Thanksgiving Day in Canada
Did you know that the first North American Thanksgiving didn’t involve Pilgrims, or a big ship called The Mayflower, or even take place in the United States? It’s true! In fact, the earliest-known version of Thanksgiving in North America actually took place in Canada more than forty years before the Pilgrims arrived in the New World.
In the 1570s, an English explorer named Sir Martin Frobisher made three voyages to North America. He was in search of an Arctic sailing route to the Far East and India called the Northwest Passage. Frobisher was the first European to sail into what would later be called “Frobisher Bay,” a large inlet on Baffin Island which is located between Greenland and mainland Canada. It was during the third trip in 1578, upon the expedition’s safe return to Newfoundland, that Frobisher and his men celebrated their good fortune with thanks.
In 1879, drawing on Frobisher’s history, as well as the Pilgrims’ 1621 harvest celebration, Parliament proclaimed that Canada would have a “day of General Thanksgiving” each year on the second Monday of October. In America, the shopping phenomenon of “Black Friday” occurs on the day after Thanksgiving, when people swarm the stores and shop for holiday sales. Canadians have those kinds of sales on the day after Christmas, December 26th, also known as Boxing Day.
Despite the differences between the two Thanksgivings, what Canadians and Americans do agree on is the food! In both countries, families gather to eat pumpkin pie, mashed potatoes and lots and lots of turkey. French-speaking Montréal is one exception, though. Thanksgiving is called “action de grâce” and the celebratory meal is quite different. You are more likely to find smoked mackerel on the tables there than turkey. The mackerel can be folded into warm potato salad, formed into cakes and topped with tartar sauce, puréed into pâté, or served on toast with cream cheese and pickled onions.

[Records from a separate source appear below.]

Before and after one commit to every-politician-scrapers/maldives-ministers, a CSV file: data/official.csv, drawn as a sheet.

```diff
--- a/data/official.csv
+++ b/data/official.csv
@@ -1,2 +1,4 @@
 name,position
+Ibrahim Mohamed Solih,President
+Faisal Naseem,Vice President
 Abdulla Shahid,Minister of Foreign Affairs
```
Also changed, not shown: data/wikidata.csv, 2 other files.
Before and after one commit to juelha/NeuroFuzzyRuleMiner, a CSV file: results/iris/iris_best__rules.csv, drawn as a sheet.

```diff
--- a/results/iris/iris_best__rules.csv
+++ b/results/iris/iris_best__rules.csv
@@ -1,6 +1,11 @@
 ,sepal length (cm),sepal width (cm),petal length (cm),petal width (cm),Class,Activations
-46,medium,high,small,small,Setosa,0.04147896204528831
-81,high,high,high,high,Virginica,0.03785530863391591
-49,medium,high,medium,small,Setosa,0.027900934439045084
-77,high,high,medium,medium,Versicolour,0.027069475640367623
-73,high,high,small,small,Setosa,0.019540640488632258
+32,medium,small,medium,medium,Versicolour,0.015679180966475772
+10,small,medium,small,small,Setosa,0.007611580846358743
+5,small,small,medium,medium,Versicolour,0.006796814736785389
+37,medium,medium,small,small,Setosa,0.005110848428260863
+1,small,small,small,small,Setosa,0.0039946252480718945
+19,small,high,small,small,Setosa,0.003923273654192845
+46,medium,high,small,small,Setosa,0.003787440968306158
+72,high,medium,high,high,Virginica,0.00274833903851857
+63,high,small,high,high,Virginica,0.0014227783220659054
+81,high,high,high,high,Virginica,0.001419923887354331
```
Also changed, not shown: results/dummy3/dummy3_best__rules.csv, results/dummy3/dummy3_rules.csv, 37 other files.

This year we suggest adding smoked mackerel to your family’s usual Thanksgiving menu!